[Stored items]
+---+

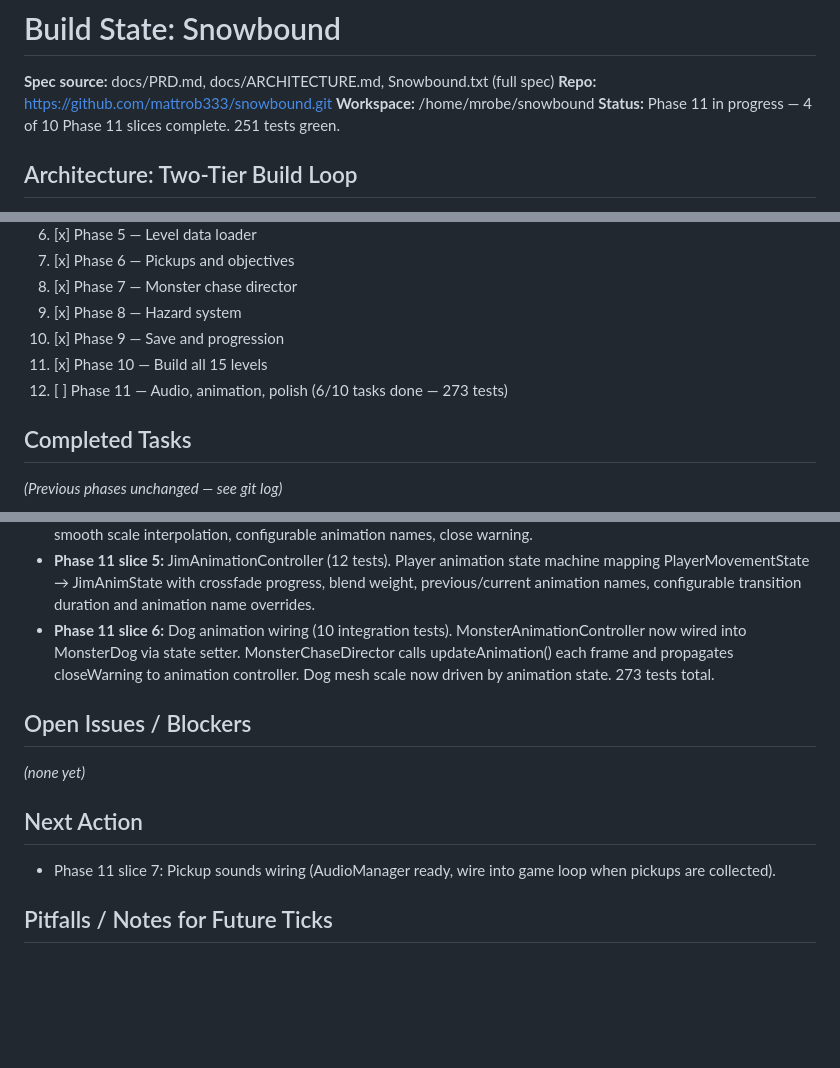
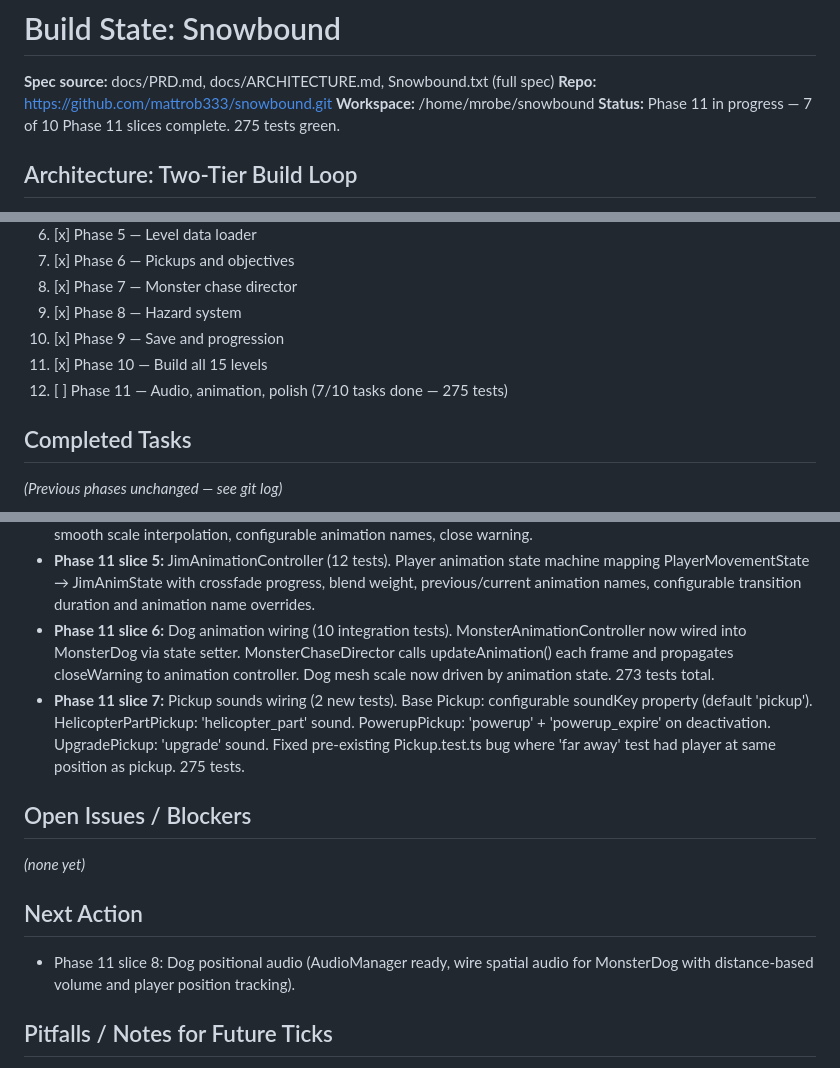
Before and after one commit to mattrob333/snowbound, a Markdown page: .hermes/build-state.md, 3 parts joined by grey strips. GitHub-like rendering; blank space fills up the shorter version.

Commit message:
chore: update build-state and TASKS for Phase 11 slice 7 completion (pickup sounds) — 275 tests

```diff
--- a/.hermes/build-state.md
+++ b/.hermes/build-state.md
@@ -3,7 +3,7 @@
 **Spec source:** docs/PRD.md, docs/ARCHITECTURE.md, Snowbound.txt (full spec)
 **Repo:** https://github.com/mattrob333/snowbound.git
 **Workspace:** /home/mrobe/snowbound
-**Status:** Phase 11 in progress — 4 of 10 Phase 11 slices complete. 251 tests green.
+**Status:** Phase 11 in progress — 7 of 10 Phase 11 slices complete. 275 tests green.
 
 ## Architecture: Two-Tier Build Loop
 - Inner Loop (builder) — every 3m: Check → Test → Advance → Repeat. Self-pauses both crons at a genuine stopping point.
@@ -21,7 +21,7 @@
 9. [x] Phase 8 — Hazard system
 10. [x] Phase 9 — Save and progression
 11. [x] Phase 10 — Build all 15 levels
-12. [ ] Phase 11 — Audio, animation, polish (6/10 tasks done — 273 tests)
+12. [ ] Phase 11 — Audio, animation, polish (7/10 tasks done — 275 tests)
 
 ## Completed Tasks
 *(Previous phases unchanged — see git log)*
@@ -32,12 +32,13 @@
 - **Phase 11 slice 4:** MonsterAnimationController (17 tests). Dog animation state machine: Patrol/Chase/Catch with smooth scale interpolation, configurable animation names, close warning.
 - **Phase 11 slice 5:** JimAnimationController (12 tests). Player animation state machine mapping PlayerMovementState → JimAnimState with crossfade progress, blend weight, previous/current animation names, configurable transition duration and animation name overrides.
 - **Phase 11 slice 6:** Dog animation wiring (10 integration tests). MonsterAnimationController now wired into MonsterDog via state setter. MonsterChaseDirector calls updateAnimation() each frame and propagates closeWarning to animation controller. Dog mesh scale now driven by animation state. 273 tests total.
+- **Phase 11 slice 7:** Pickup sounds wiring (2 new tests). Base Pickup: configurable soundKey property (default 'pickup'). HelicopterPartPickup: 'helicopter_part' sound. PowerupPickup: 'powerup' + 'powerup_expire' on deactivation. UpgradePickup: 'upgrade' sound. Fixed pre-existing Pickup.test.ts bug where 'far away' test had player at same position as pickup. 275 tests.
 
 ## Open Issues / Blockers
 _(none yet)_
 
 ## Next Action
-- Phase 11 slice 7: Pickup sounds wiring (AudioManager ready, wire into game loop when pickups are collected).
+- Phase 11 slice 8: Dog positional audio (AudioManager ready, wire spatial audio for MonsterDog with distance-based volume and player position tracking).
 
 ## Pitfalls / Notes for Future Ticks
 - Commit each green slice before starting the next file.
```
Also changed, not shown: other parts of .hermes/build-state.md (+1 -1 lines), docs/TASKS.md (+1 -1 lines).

+---+

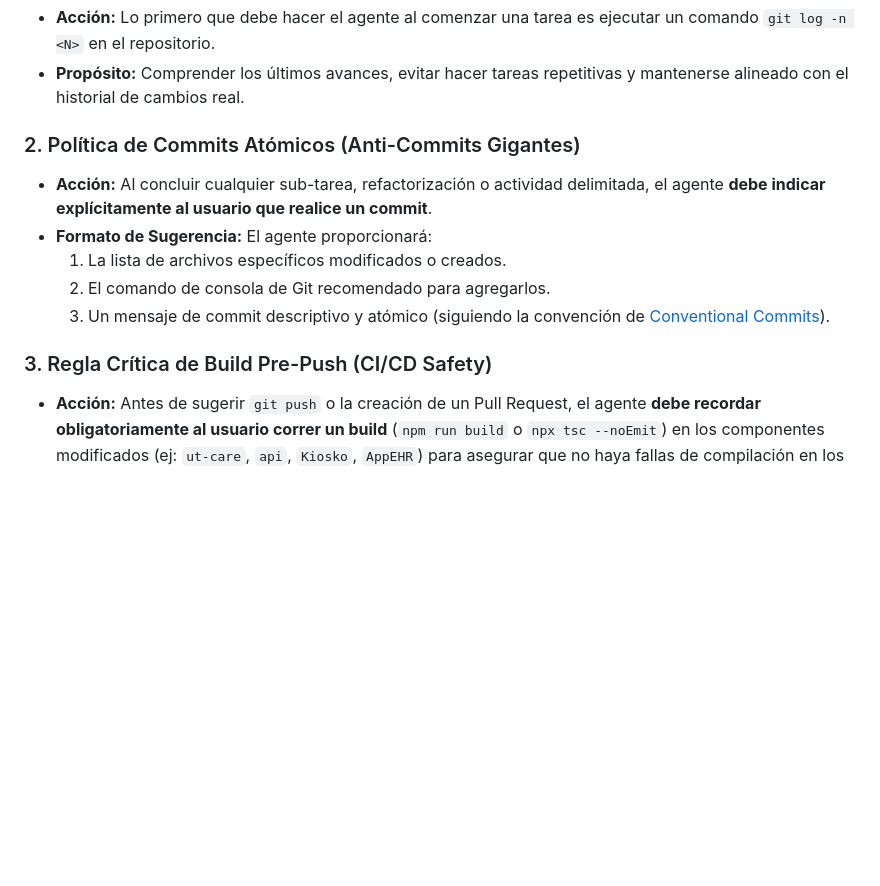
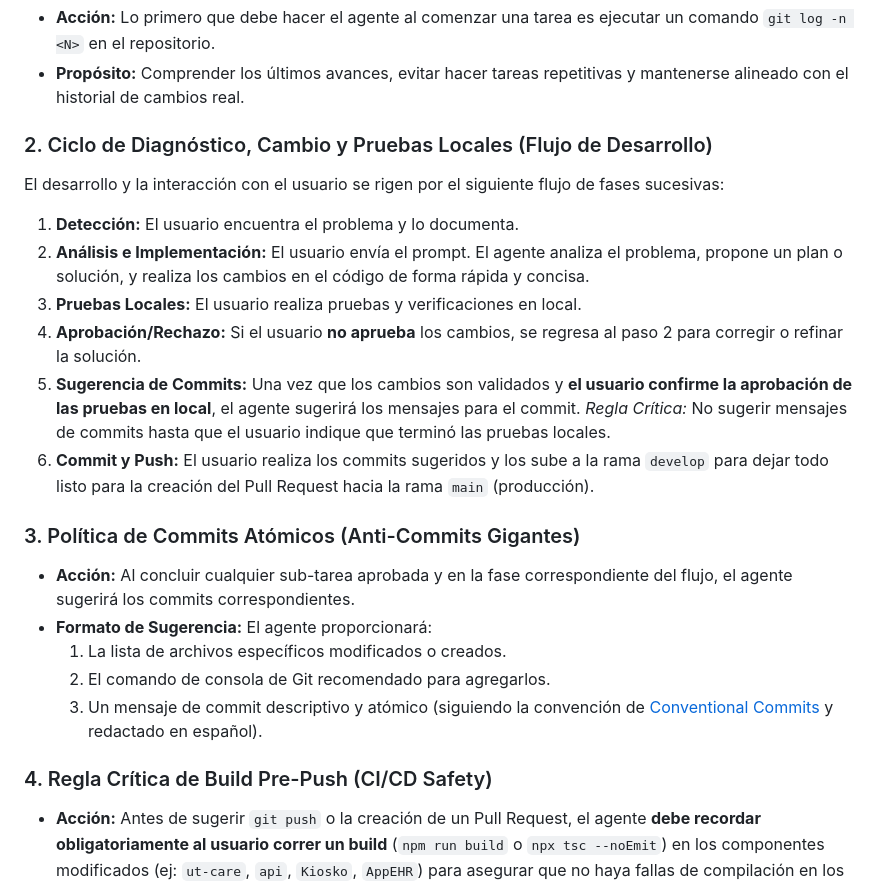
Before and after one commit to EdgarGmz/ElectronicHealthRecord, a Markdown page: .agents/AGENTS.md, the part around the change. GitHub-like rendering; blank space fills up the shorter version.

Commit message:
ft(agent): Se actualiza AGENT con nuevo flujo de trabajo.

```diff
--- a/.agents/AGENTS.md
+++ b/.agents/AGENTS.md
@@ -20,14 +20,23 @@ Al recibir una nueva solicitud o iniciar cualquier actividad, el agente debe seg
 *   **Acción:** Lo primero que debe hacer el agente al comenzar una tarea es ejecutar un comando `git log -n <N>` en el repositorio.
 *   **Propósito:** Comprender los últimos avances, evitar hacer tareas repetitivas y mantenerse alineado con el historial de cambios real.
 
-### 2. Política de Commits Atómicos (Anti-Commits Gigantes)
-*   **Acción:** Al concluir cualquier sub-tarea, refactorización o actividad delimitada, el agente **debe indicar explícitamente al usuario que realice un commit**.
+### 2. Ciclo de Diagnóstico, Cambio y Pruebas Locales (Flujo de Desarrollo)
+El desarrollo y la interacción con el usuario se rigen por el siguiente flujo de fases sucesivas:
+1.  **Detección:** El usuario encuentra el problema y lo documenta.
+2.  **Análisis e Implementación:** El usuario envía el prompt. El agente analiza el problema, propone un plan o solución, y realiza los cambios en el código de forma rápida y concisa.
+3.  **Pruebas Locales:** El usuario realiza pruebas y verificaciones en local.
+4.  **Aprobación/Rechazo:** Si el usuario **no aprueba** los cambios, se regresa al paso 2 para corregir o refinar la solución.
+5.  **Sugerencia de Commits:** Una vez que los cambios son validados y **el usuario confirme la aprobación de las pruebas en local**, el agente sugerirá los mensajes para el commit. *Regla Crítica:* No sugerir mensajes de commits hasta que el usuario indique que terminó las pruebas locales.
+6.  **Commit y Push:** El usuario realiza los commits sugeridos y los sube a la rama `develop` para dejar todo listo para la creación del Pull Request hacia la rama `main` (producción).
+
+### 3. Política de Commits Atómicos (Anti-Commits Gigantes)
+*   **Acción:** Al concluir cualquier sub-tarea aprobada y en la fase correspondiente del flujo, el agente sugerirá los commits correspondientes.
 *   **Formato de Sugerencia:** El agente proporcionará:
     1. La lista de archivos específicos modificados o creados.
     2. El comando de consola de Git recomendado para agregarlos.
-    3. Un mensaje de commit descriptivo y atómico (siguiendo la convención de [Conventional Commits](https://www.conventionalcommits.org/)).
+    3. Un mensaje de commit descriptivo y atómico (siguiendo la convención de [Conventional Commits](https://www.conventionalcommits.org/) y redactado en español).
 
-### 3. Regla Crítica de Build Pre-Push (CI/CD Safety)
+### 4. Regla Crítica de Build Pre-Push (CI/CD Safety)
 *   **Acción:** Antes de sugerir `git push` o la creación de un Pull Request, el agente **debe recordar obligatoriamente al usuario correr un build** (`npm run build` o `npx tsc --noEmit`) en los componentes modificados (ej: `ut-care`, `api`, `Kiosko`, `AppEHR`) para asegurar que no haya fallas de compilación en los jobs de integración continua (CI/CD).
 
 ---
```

+---+

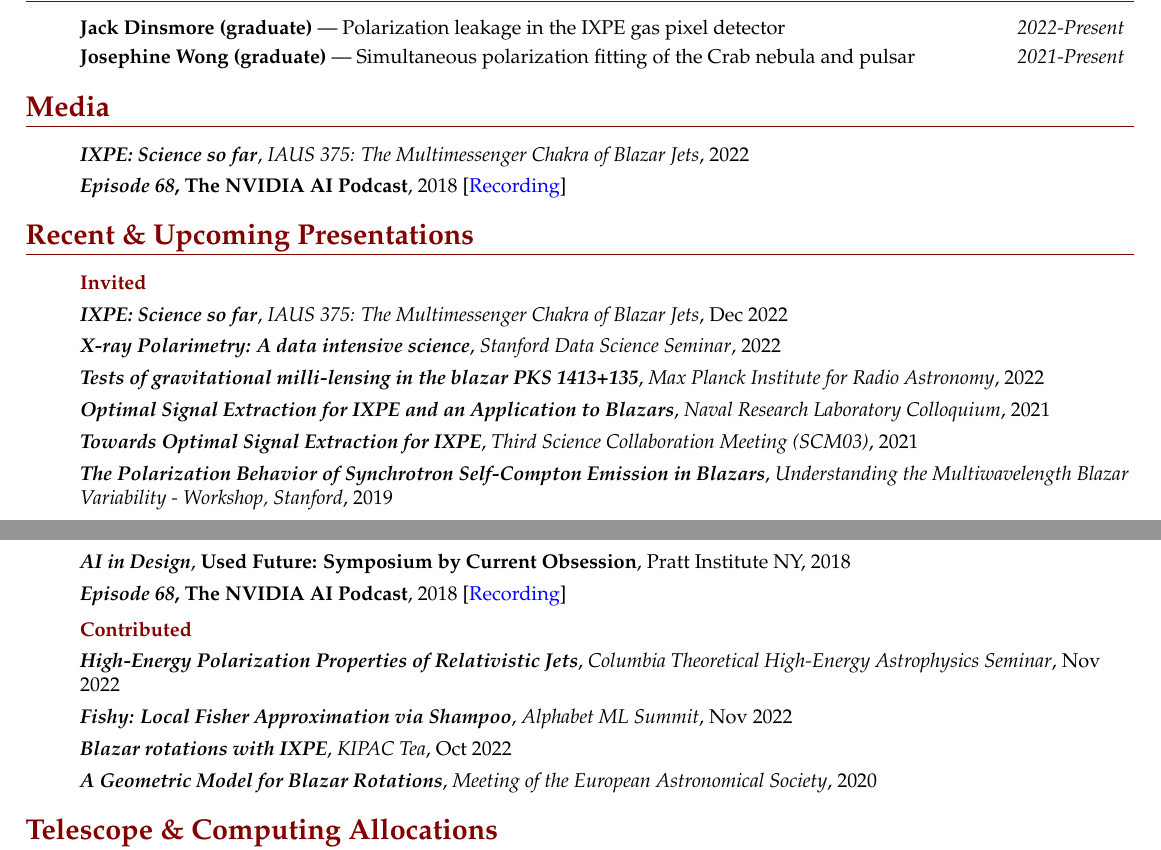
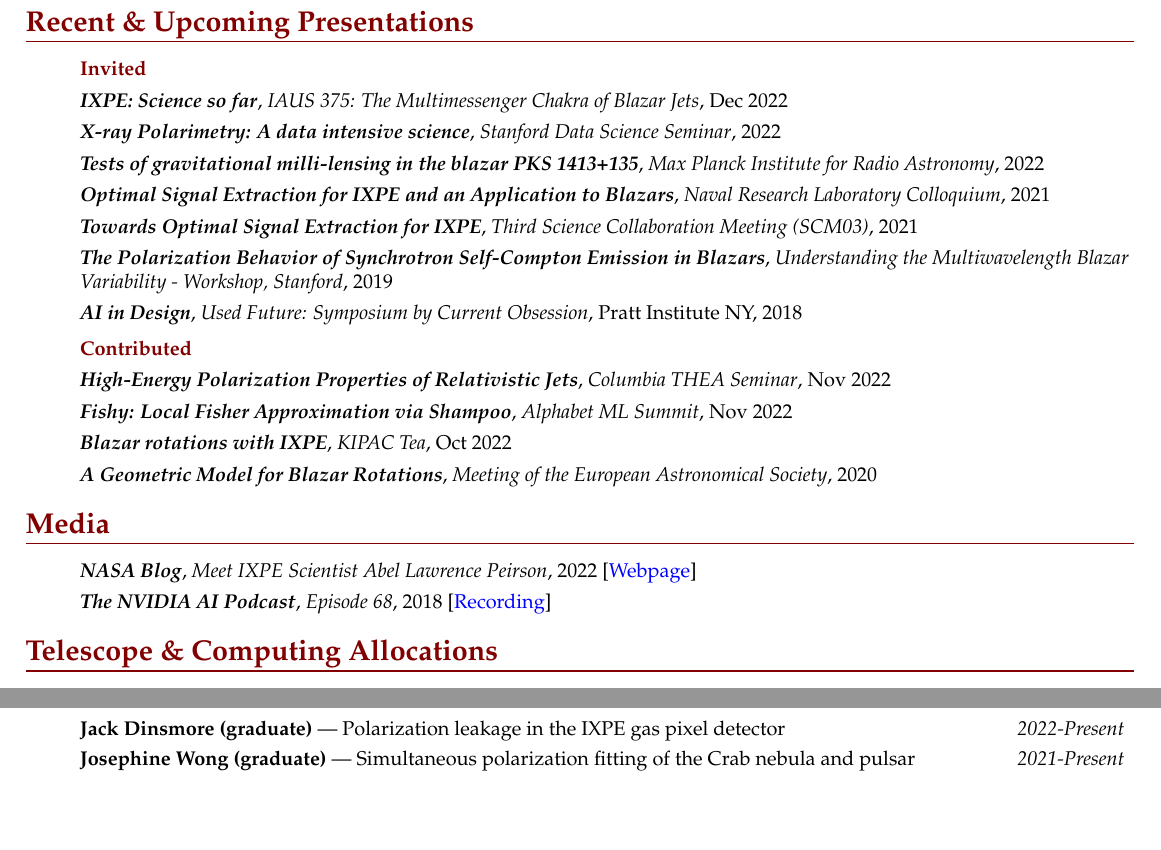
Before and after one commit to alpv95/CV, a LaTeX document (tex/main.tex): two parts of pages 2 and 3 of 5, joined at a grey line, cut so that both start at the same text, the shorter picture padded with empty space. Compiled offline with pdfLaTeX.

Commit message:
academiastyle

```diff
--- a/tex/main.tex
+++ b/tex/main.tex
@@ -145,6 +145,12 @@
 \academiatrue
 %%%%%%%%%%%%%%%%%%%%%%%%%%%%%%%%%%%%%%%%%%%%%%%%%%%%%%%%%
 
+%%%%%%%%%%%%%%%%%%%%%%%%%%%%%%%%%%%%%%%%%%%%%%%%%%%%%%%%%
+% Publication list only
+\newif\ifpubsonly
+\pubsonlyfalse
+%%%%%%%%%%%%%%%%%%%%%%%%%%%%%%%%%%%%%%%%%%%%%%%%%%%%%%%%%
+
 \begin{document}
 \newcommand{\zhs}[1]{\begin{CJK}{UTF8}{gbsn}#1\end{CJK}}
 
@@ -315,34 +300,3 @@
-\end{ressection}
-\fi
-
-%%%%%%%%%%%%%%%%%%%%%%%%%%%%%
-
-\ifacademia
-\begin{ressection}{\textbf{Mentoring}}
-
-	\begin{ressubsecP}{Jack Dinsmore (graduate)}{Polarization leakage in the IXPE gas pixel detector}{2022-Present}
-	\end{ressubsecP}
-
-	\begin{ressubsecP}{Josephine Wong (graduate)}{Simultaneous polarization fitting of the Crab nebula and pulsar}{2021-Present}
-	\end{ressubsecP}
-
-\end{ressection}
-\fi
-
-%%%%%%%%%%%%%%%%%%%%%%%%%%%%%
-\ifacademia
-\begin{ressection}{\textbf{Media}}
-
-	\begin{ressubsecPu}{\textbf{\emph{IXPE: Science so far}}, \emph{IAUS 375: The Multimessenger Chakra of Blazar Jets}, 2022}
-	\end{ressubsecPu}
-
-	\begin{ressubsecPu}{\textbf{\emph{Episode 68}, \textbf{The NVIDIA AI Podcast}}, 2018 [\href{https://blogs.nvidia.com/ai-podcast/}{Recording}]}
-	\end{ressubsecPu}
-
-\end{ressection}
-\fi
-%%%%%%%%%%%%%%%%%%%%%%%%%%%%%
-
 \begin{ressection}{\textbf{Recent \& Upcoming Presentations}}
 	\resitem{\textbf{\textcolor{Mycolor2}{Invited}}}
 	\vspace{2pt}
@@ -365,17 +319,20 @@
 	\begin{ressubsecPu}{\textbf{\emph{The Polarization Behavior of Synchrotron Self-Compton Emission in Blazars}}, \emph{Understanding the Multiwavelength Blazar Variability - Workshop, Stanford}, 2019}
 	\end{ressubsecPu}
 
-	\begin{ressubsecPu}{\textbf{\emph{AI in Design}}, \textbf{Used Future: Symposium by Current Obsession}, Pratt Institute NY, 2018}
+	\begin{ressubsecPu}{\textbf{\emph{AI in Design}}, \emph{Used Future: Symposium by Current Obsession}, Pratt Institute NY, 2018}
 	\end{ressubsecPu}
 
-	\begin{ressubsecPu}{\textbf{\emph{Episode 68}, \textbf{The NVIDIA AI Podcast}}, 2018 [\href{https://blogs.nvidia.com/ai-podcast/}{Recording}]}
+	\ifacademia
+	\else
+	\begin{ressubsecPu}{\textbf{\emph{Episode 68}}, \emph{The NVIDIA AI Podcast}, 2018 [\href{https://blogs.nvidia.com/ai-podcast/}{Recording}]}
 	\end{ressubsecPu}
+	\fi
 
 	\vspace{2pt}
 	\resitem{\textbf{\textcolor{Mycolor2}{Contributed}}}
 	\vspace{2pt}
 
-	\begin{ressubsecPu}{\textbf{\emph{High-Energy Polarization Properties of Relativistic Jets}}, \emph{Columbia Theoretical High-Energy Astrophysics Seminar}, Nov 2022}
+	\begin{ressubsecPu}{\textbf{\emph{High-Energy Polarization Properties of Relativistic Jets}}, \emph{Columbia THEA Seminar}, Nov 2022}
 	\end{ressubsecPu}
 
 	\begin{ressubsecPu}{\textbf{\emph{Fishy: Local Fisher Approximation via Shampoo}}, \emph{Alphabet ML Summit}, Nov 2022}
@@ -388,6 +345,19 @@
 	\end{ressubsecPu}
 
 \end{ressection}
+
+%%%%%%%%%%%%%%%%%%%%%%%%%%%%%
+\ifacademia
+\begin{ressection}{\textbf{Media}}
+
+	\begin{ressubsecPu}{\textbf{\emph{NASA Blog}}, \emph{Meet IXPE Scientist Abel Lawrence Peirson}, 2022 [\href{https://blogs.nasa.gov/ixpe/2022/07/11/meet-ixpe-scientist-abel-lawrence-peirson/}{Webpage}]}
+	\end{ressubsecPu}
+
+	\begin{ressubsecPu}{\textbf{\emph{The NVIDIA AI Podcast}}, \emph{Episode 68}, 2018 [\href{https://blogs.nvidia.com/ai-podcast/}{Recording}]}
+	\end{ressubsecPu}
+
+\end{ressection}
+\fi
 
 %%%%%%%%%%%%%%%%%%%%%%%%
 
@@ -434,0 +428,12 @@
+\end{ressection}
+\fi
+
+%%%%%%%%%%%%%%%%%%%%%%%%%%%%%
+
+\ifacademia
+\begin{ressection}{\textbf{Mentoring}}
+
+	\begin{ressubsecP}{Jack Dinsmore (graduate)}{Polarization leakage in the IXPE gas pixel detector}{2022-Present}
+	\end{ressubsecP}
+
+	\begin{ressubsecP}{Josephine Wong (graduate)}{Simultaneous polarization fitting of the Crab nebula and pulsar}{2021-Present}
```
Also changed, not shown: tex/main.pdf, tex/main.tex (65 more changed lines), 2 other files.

+---+

[The problem]
For this exercise, return every line from the data that holds the string "each".

[Expected answer]
 - **Phase 11 slice 6:** Dog animation wiring (10 integration tests). MonsterAnimationController now wired into MonsterDog via state setter. MonsterChaseDirector calls updateAnimation() each frame and propagates closeWarning to animation controller. Dog mesh scale now driven by animation state. 273 tests total.
 - Commit each green slice before starting the next file.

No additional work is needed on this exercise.